What is needed — Nothing in the entries may differ when you return them.

Data for the task —
== Segment start ==

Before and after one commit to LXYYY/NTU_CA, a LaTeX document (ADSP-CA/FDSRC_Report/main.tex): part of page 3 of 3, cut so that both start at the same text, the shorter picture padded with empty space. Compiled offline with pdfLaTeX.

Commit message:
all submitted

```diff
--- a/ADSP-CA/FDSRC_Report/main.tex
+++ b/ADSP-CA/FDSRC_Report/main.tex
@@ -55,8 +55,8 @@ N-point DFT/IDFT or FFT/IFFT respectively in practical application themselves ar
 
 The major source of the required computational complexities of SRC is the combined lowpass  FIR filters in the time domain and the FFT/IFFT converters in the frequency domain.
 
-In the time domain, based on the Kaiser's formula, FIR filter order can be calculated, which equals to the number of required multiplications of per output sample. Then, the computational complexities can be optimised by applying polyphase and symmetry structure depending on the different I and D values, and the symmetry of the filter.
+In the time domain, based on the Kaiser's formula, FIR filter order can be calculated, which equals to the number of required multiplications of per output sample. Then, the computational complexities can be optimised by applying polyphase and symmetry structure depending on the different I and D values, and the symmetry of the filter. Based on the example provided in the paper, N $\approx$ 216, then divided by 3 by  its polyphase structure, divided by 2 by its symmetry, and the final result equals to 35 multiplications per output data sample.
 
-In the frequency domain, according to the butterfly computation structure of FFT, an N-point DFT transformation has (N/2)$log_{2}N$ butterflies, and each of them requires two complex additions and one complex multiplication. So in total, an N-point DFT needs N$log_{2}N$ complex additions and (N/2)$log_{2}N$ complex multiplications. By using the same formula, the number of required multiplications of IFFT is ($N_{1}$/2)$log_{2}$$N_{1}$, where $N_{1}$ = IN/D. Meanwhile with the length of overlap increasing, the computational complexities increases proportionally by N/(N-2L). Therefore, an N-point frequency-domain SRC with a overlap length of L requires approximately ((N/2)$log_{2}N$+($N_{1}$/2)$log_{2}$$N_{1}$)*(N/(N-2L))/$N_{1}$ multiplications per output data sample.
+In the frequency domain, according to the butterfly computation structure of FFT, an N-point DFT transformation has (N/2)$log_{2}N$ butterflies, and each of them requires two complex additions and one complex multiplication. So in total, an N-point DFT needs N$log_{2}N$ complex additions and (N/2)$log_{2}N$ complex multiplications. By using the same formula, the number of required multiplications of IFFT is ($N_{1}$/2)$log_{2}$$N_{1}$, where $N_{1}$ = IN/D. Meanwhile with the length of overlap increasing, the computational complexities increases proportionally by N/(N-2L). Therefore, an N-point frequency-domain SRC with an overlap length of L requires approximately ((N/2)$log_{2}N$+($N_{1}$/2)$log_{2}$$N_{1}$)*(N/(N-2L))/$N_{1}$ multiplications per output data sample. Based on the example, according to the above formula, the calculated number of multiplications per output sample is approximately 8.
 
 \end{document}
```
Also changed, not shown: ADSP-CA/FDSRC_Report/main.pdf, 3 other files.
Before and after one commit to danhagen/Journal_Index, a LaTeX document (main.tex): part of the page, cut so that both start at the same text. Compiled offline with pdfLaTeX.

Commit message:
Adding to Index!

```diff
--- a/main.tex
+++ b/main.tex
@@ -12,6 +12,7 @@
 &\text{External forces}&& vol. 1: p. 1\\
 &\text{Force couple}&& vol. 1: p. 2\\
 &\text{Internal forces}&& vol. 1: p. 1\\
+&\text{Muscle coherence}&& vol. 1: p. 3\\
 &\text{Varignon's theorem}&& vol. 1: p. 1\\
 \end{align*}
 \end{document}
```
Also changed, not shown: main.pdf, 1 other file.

== Segment end ==

Result of this exercise —
Before and after one commit to LXYYY/NTU_CA, a LaTeX document (ADSP-CA/FDSRC_Report/main.tex): part of page 3 of 3, cut so that both start at the same text, the shorter picture padded with empty space. Compiled offline with pdfLaTeX.

Commit message:
all submitted

```diff
--- a/ADSP-CA/FDSRC_Report/main.tex
+++ b/ADSP-CA/FDSRC_Report/main.tex
@@ -55,8 +55,8 @@ N-point DFT/IDFT or FFT/IFFT respectively in practical application themselves ar
 
 The major source of the required computational complexities of SRC is the combined lowpass  FIR filters in the time domain and the FFT/IFFT converters in the frequency domain.
 
-In the time domain, based on the Kaiser's formula, FIR filter order can be calculated, which equals to the number of required multiplications of per output sample. Then, the computational complexities can be optimised by applying polyphase and symmetry structure depending on the different I and D values, and the symmetry of the filter.
+In the time domain, based on the Kaiser's formula, FIR filter order can be calculated, which equals to the number of required multiplications of per output sample. Then, the computational complexities can be optimised by applying polyphase and symmetry structure depending on the different I and D values, and the symmetry of the filter. Based on the example provided in the paper, N $\approx$ 216, then divided by 3 by  its polyphase structure, divided by 2 by its symmetry, and the final result equals to 35 multiplications per output data sample.
 
-In the frequency domain, according to the butterfly computation structure of FFT, an N-point DFT transformation has (N/2)$log_{2}N$ butterflies, and each of them requires two complex additions and one complex multiplication. So in total, an N-point DFT needs N$log_{2}N$ complex additions and (N/2)$log_{2}N$ complex multiplications. By using the same formula, the number of required multiplications of IFFT is ($N_{1}$/2)$log_{2}$$N_{1}$, where $N_{1}$ = IN/D. Meanwhile with the length of overlap increasing, the computational complexities increases proportionally by N/(N-2L). Therefore, an N-point frequency-domain SRC with a overlap length of L requires approximately ((N/2)$log_{2}N$+($N_{1}$/2)$log_{2}$$N_{1}$)*(N/(N-2L))/$N_{1}$ multiplications per output data sample.
+In the frequency domain, according to the butterfly computation structure of FFT, an N-point DFT transformation has (N/2)$log_{2}N$ butterflies, and each of them requires two complex additions and one complex multiplication. So in total, an N-point DFT needs N$log_{2}N$ complex additions and (N/2)$log_{2}N$ complex multiplications. By using the same formula, the number of required multiplications of IFFT is ($N_{1}$/2)$log_{2}$$N_{1}$, where $N_{1}$ = IN/D. Meanwhile with the length of overlap increasing, the computational complexities increases proportionally by N/(N-2L). Therefore, an N-point frequency-domain SRC with an overlap length of L requires approximately ((N/2)$log_{2}N$+($N_{1}$/2)$log_{2}$$N_{1}$)*(N/(N-2L))/$N_{1}$ multiplications per output data sample. Based on the example, according to the above formula, the calculated number of multiplications per output sample is approximately 8.
 
 \end{document}
```
Also changed, not shown: ADSP-CA/FDSRC_Report/main.pdf, 3 other files.
Before and after one commit to danhagen/Journal_Index, a LaTeX document (main.tex): part of the page, cut so that both start at the same text. Compiled offline with pdfLaTeX.

Commit message:
Adding to Index!

```diff
--- a/main.tex
+++ b/main.tex
@@ -12,6 +12,7 @@
 &\text{External forces}&& vol. 1: p. 1\\
 &\text{Force couple}&& vol. 1: p. 2\\
 &\text{Internal forces}&& vol. 1: p. 1\\
+&\text{Muscle coherence}&& vol. 1: p. 3\\
 &\text{Varignon's theorem}&& vol. 1: p. 1\\
 \end{align*}
 \end{document}
```
Also changed, not shown: main.pdf, 1 other file.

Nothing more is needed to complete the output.